Scan the listing below and copy every line holding "greplost".

===== DATA FOR REVIEW

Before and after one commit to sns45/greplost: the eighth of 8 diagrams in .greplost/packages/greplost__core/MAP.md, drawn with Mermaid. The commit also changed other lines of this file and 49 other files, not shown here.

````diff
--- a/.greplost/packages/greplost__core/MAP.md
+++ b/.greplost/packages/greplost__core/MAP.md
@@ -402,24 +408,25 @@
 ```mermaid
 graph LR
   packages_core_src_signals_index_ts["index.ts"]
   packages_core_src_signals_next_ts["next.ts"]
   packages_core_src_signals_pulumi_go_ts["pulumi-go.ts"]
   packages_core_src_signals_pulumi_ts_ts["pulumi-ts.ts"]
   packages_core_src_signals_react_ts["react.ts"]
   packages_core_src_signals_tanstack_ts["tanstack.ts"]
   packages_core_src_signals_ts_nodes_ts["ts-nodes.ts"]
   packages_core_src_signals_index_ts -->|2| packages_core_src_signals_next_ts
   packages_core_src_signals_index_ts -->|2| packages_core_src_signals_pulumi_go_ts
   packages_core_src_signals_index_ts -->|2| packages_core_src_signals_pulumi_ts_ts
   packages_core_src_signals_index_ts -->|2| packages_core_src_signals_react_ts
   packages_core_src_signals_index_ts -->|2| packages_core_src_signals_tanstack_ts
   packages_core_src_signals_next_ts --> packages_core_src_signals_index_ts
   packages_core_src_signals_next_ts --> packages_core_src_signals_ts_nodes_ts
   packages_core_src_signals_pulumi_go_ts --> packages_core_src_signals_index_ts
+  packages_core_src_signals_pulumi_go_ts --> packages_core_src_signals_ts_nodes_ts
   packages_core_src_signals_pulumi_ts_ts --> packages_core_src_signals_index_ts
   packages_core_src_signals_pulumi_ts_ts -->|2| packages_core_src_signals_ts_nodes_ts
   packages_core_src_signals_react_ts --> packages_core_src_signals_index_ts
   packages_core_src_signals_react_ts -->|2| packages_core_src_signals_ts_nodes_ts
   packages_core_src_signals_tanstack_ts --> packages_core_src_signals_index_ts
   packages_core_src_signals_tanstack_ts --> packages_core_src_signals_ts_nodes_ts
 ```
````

==========

> **SOLUTION TO THE PROBLEM**
Before and after one commit to sns45/greplost: the eighth of 8 diagrams in .greplost/packages/greplost__core/MAP.md, drawn with Mermaid. The commit also changed other lines of this file and 49 other files, not shown here.
--- a/.greplost/packages/greplost__core/MAP.md
+++ b/.greplost/packages/greplost__core/MAP.md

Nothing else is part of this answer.